**Problem to work on**
Tally the lines in these records that hold the string "width", and reply with the number alone.

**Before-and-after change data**
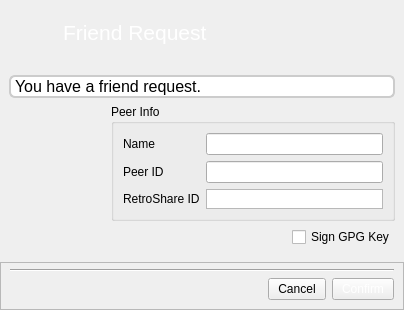
Old version of the form retroshare-gui/src/gui/connect/FriendRequest.ui in the repository RetroShare/RetroShare.
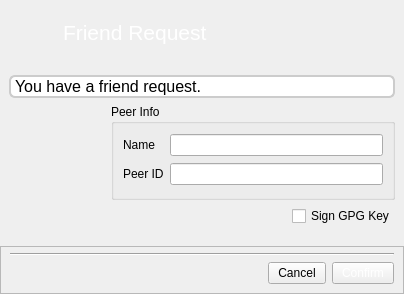
New version of the form. Icons and pictures are not drawn. Custom widgets are drawn as their Qt base class.

Commit message: Removed not needed field in FriendRequest Dialog

Patch:
```diff
--- a/retroshare-gui/src/gui/connect/FriendRequest.ui
+++ b/retroshare-gui/src/gui/connect/FriendRequest.ui
@@ -7,7 +7,7 @@
     <x>0</x>
     <y>0</y>
     <width>404</width>
-    <height>303</height>
+    <height>294</height>
    </rect>
   </property>
   <property name="windowTitle">
@@ -150,41 +150,6 @@
            </property>
           </widget>
          </item>
-         <item row="3" column="0">
-          <widget class="QLabel" name="label_rsid">
-           <property name="text">
-            <string>RetroShare ID</string>
-           </property>
-          </widget>
-         </item>
-         <item row="3" column="1">
-          <widget class="LinkTextBrowser" name="rsid">
-           <property name="enabled">
-            <bool>true</bool>
-           </property>
-           <property name="sizePolicy">
-            <sizepolicy hsizetype="Expanding" vsizetype="Fixed">
-             <horstretch>0</horstretch>
-             <verstretch>0</verstretch>
-            </sizepolicy>
-           </property>
-           <property name="maximumSize">
-            <size>
-             <width>16777215</width>
-             <height>20</height>
-            </size>
-           </property>
-           <property name="verticalScrollBarPolicy">
-            <enum>Qt::ScrollBarAlwaysOff</enum>
-           </property>
-           <property name="horizontalScrollBarPolicy">
-            <enum>Qt::ScrollBarAlwaysOff</enum>
-           </property>
-           <property name="readOnly">
-            <bool>true</bool>
-           </property>
-          </widget>
-         </item>
         </layout>
        </widget>
       </item>
@@ -356,11 +321,6 @@
    <header>gui/common/AvatarWidget.h</header>
    <container>1</container>
   </customwidget>
-  <customwidget>
-   <class>LinkTextBrowser</class>
-   <extends>QTextBrowser</extends>
-   <header>gui/common/LinkTextBrowser.h</header>
-  </customwidget>
  </customwidgets>
  <resources>
   <include location="../images.qrc"/>
```
Left out of the diff: 1 changed line with no effect on the pictures. The commit also changes 1 other file.
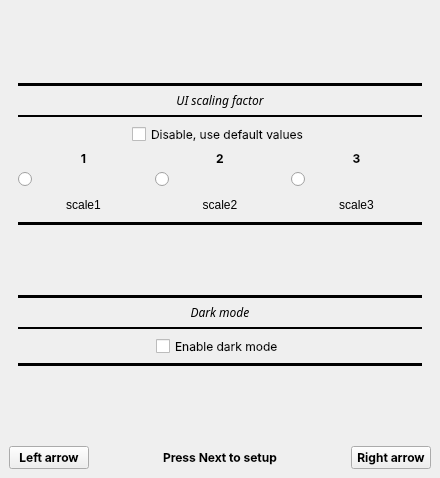
First picture: the form in oobewindow.ui, repository Quill-OS/oobe-inkbox, before the edit.
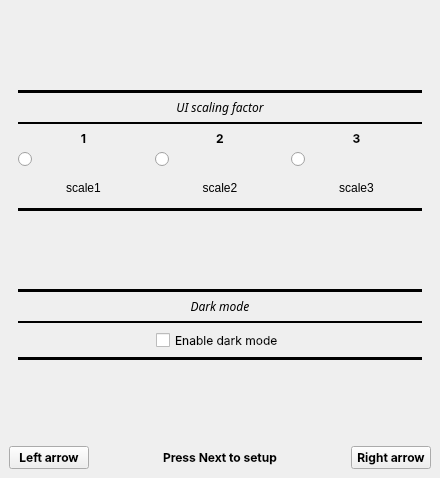
Second picture: the form after the edit. The open tabs and pages were chosen to show the change.

Patch:
```diff
--- a/oobewindow.ui
+++ b/oobewindow.ui
@@ -529,46 +529,6 @@
               <property name="bottomMargin">
                <number>0</number>
               </property>
-              <item row="0" column="1">
-               <widget class="QCheckBox" name="checkBox_2">
-                <property name="font">
-                 <font>
-                  <family>Inter</family>
-                  <weight>50</weight>
-                  <bold>false</bold>
-                 </font>
-                </property>
-                <property name="text">
-                 <string>Disable, use default values</string>
-                </property>
-               </widget>
-              </item>
-              <item row="0" column="0">
-               <spacer name="horizontalSpacer_19">
-                <property name="orientation">
-                 <enum>Qt::Horizontal</enum>
-                </property>
-                <property name="sizeHint" stdset="0">
-                 <size>
-                  <width>40</width>
-                  <height>20</height>
-                 </size>
-                </property>
-               </spacer>
-              </item>
-              <item row="0" column="2">
-               <spacer name="horizontalSpacer_20">
-                <property name="orientation">
-                 <enum>Qt::Horizontal</enum>
-                </property>
-                <property name="sizeHint" stdset="0">
-                 <size>
-                  <width>40</width>
-                  <height>20</height>
-                 </size>
-                </property>
-               </spacer>
-              </item>
              </layout>
             </item>
            </layout>
```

**Reply**
4